Saved entries:
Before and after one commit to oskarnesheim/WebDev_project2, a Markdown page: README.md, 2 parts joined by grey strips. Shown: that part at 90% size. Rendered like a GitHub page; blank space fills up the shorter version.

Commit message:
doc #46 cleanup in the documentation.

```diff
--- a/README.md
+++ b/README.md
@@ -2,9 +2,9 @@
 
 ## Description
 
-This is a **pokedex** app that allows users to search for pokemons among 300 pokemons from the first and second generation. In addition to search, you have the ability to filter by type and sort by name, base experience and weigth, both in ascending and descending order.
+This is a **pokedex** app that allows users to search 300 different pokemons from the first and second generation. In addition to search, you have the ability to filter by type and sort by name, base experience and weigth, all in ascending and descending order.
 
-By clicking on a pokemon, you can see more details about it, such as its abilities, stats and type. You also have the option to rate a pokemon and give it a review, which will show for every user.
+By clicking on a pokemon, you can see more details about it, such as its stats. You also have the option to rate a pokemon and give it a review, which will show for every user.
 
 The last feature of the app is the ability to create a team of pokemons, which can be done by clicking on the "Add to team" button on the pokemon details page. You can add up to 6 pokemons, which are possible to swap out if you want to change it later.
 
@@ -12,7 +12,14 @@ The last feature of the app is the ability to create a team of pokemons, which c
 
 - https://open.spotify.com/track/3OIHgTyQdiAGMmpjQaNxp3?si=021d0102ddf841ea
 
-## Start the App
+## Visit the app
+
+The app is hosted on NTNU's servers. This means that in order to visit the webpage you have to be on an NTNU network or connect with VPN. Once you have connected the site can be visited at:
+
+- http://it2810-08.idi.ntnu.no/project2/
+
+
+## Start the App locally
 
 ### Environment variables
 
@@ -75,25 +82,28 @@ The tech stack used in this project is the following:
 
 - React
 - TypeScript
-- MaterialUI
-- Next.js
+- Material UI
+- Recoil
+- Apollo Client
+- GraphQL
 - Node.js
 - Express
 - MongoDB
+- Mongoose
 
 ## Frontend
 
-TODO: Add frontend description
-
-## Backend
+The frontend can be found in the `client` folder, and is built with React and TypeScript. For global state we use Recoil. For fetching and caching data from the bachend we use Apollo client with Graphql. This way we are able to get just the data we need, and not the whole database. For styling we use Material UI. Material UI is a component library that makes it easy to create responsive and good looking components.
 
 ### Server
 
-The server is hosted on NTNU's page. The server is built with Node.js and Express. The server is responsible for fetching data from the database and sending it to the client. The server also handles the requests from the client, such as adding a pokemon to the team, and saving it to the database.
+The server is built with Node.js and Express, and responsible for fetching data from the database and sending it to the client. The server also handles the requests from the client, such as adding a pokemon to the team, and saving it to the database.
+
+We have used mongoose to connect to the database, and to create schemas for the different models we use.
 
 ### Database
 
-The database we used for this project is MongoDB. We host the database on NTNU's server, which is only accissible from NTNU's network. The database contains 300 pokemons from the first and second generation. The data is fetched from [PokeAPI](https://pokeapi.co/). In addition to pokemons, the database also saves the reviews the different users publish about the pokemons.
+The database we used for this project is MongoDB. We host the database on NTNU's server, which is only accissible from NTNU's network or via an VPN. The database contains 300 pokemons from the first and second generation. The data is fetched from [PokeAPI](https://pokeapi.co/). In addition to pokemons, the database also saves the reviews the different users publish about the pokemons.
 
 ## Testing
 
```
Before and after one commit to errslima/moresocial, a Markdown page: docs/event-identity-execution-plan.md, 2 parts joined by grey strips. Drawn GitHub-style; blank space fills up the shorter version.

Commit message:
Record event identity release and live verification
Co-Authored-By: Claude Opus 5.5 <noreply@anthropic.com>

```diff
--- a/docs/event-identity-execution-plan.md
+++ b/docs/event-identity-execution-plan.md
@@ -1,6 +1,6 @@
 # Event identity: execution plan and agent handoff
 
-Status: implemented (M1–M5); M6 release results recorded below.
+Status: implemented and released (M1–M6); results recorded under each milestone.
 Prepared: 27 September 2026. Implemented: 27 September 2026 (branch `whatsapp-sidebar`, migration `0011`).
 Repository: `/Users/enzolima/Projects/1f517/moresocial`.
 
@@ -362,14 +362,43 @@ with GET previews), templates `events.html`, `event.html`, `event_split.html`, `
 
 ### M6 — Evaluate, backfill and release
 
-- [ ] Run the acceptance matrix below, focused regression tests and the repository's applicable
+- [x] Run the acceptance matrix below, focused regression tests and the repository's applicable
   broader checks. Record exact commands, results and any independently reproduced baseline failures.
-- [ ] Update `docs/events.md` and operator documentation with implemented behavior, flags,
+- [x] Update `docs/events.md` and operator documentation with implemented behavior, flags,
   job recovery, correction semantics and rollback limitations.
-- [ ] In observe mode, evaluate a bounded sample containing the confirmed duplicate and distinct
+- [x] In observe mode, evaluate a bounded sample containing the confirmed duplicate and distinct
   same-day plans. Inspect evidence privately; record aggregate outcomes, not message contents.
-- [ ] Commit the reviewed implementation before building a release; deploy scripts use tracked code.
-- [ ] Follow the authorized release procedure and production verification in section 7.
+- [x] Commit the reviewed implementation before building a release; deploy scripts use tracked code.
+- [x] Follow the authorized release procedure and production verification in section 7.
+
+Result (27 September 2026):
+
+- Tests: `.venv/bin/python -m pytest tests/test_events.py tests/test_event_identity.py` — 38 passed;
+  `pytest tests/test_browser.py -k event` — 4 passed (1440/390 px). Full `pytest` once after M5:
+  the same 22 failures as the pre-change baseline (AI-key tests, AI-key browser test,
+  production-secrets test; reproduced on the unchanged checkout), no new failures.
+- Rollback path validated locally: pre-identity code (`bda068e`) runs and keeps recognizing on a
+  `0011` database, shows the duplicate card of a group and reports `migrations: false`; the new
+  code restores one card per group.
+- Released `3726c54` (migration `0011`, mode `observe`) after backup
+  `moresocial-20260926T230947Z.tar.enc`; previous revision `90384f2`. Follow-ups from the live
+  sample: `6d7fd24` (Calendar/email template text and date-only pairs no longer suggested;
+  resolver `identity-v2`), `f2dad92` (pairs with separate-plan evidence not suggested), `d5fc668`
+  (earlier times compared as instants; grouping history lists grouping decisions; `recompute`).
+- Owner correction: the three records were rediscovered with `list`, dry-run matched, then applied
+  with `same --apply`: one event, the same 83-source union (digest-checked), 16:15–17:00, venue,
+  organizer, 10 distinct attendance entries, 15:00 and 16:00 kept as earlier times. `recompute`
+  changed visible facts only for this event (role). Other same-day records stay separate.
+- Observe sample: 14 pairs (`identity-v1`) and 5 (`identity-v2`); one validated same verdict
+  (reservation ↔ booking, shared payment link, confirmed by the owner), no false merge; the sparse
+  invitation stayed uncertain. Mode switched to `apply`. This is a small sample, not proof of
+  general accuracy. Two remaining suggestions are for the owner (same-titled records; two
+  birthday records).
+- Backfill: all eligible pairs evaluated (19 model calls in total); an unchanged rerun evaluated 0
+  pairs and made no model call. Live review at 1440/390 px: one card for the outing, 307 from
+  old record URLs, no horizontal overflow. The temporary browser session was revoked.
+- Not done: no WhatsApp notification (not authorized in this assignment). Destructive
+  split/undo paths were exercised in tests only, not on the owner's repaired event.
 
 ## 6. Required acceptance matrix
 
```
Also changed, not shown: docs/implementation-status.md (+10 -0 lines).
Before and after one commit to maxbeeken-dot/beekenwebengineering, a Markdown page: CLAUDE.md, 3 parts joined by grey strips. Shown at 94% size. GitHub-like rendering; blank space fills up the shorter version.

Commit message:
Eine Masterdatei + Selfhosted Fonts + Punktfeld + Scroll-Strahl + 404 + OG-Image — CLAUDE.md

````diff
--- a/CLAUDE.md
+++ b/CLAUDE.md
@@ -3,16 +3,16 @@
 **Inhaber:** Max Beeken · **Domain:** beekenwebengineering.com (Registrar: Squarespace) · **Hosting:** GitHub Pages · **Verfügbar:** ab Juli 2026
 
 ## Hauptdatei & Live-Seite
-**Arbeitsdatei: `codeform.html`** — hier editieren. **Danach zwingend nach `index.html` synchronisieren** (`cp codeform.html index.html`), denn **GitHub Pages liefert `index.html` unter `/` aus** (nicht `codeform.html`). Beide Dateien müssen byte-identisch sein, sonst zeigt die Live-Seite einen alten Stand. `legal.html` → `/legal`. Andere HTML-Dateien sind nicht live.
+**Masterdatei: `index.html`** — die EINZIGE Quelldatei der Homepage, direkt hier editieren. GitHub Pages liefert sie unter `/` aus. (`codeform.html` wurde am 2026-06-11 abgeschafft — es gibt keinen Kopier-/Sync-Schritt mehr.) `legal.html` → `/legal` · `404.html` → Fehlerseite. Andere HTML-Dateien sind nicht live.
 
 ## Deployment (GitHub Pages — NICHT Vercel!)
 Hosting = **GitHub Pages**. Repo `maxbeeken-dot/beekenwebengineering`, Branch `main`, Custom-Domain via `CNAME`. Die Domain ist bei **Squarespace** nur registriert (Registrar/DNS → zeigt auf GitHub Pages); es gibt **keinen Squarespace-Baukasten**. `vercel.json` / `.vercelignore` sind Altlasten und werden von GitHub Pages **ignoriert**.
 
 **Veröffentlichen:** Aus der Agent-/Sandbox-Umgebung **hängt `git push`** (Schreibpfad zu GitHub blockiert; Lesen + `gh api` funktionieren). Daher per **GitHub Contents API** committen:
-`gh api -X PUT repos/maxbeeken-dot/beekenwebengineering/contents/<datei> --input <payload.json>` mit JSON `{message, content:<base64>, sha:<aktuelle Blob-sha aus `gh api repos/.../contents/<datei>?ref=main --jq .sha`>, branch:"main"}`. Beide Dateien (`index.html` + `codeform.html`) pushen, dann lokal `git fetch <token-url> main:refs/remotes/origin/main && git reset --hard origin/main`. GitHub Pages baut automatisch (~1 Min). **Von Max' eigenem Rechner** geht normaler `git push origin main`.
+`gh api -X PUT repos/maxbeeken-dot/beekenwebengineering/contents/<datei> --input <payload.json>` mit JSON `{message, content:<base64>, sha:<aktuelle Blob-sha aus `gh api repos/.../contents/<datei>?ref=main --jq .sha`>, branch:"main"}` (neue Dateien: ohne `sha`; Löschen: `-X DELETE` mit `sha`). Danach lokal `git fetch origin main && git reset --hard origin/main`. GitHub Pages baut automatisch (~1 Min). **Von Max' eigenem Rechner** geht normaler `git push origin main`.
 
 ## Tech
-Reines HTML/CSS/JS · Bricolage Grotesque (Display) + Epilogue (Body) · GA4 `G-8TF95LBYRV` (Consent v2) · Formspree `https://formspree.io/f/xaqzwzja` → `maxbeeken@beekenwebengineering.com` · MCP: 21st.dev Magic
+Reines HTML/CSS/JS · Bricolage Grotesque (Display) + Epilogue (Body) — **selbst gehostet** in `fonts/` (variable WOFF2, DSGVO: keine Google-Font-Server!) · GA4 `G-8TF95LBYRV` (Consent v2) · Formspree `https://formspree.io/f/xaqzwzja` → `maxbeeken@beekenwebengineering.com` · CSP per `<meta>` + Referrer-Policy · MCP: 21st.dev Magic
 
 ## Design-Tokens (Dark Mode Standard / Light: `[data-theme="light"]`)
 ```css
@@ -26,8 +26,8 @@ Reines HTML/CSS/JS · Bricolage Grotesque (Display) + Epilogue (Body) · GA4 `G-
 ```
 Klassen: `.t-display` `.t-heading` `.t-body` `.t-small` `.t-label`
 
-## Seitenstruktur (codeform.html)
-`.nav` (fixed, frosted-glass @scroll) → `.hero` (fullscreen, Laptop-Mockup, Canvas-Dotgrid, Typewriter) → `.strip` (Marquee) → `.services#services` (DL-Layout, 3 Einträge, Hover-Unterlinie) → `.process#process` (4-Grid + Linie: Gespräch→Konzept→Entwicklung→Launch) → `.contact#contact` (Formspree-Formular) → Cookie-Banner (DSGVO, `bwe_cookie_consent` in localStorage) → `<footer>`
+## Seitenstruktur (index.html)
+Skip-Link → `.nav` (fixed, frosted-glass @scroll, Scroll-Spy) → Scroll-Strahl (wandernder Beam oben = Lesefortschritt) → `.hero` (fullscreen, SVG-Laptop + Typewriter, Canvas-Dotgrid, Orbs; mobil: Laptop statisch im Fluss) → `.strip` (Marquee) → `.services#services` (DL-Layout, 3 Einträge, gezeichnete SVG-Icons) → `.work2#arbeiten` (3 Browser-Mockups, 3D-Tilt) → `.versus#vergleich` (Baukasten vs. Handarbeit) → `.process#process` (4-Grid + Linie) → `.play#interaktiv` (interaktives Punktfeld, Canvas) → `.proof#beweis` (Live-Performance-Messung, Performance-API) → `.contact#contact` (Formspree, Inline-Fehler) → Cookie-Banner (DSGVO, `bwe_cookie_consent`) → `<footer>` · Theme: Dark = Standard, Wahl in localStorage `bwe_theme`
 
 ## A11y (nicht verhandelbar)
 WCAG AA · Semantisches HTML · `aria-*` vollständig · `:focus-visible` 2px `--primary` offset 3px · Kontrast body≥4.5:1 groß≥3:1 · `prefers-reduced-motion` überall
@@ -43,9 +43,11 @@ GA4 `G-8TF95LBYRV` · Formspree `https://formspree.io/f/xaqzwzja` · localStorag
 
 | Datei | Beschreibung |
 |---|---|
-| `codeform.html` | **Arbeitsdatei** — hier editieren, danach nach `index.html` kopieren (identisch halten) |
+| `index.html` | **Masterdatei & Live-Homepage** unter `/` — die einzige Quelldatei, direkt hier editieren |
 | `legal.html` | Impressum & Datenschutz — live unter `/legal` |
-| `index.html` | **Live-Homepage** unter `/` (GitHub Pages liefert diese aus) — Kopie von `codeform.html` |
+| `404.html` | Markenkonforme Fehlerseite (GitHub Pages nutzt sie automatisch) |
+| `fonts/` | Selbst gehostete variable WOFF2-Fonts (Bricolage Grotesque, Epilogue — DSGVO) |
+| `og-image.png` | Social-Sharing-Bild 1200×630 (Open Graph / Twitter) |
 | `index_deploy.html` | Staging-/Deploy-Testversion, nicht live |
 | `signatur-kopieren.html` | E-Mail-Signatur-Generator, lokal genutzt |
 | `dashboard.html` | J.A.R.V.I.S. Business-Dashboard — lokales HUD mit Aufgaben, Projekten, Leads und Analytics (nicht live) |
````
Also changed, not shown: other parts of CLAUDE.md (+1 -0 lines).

Work instruction: If a line of the entries holds the word "duplicate", copy it out.

Your solution:
-- [ ] In observe mode, evaluate a bounded sample containing the confirmed duplicate and distinct
+- [x] In observe mode, evaluate a bounded sample containing the confirmed duplicate and distinct
+  `0011` database, shows the duplicate card of a group and reports `migrations: false`; the new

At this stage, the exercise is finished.